The man, who identifies himself only as “Bacon Moose,” posted the hilarious video on YouTube.
“Hamming” it up on the video, Bacon goes to the window and tries to present the carefully crafted origami piglets to the clerk, who was not amused.
The clerk, who called a cop in uniform for back-up, refused to accept the money, saying it would take too long to unfold and count them.
Poor Bacon had to sit there and unfold each of his little pet swine, but not before he protested to the clerk that it was perfectly legal tender and he would have paid with a credit card but didn’t want to incur the extra fee they charged.
Those argument are hogwash, lawyers say.
Courts are free to accept or reject whatever form of currency they choose, according to criminal defense attorney Howard Bass.
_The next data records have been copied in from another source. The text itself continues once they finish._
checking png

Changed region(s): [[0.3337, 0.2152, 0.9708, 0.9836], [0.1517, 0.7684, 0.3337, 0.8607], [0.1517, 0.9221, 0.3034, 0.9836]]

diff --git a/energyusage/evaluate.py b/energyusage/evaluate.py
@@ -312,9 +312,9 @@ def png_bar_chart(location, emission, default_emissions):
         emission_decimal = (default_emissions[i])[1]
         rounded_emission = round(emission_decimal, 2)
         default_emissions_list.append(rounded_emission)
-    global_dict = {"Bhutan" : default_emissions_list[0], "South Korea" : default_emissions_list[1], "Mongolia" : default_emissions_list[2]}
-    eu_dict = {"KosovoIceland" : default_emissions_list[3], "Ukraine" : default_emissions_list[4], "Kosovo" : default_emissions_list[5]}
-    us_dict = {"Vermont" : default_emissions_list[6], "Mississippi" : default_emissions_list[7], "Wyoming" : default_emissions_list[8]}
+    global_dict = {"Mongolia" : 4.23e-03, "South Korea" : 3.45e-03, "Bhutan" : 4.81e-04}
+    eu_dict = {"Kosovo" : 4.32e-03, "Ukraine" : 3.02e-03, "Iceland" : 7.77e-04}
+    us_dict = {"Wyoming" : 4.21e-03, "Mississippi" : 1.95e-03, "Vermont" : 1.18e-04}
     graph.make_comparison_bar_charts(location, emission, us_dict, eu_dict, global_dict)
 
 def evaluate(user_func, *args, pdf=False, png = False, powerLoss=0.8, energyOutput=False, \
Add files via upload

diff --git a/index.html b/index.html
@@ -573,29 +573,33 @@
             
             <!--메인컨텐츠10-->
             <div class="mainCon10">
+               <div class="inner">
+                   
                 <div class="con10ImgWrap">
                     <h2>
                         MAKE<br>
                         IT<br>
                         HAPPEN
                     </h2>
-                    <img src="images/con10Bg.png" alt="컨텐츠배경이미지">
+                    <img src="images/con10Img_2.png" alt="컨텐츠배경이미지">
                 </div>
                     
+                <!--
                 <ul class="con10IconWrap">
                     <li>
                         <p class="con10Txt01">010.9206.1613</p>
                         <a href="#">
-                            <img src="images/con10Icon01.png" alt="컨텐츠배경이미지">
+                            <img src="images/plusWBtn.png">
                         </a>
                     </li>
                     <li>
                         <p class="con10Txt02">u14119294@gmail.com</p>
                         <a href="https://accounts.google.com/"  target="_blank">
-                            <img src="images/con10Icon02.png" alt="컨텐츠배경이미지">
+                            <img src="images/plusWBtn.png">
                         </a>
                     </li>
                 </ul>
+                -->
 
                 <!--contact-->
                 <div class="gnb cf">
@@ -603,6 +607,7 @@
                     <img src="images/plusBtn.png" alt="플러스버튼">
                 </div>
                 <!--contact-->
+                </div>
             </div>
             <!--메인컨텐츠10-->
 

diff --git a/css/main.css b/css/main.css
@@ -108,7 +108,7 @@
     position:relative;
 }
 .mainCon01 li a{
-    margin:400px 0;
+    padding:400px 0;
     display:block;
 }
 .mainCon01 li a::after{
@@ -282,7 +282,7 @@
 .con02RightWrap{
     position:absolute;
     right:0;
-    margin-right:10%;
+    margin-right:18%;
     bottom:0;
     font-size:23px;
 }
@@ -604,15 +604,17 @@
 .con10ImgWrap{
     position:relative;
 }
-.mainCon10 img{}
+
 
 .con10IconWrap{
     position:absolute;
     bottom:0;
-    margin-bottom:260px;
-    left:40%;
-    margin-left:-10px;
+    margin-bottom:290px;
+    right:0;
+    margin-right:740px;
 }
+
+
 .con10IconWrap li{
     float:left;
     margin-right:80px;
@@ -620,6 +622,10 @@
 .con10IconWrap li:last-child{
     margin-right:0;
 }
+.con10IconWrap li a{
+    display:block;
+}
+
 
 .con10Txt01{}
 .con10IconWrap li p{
Some courts accept only Visa and MasterCard, but not American Express, for example.
A close look at Bacon Moose’s video does show that the sign taped to the window says that personal checks are not accepted.
“What if he had walked up with 13,700 pennies and thrown it down?” Bass asks.
In the past, angry ex-spouses have tried to pay their divorce settlements in truckloads of pennies, but judges put a stop to that.
“One thing about the justice system is that time is money,” says attorney Matthew David Keenan. ”If you’re causing the clerk’s office to take an hour to docket your case, judges will not be happy.”
While you would not technically be breaking any law by getting creative in your payment methods, your ham-handed attempt at civil disobedience will probably back-fire.
“The average judge will think, ‘If I let this guy pay this way, then every one is going to do something nutty,’” said Keenan.
However, if Bacon had refused to unfold the bills and left it unpaid, that may have left him hog-tied.
“There are other ways the police could have obtained a pound of flesh or $137,” says Bass.
Depending on the state and the type of violation, an unpaid ticket can lead to a warrant for your arrest, license revocation or, even worse, taking the money out of your state tax return.
For anybody trying to stay out of additional trouble, apparently like our friend Bacon, that would not be kosher.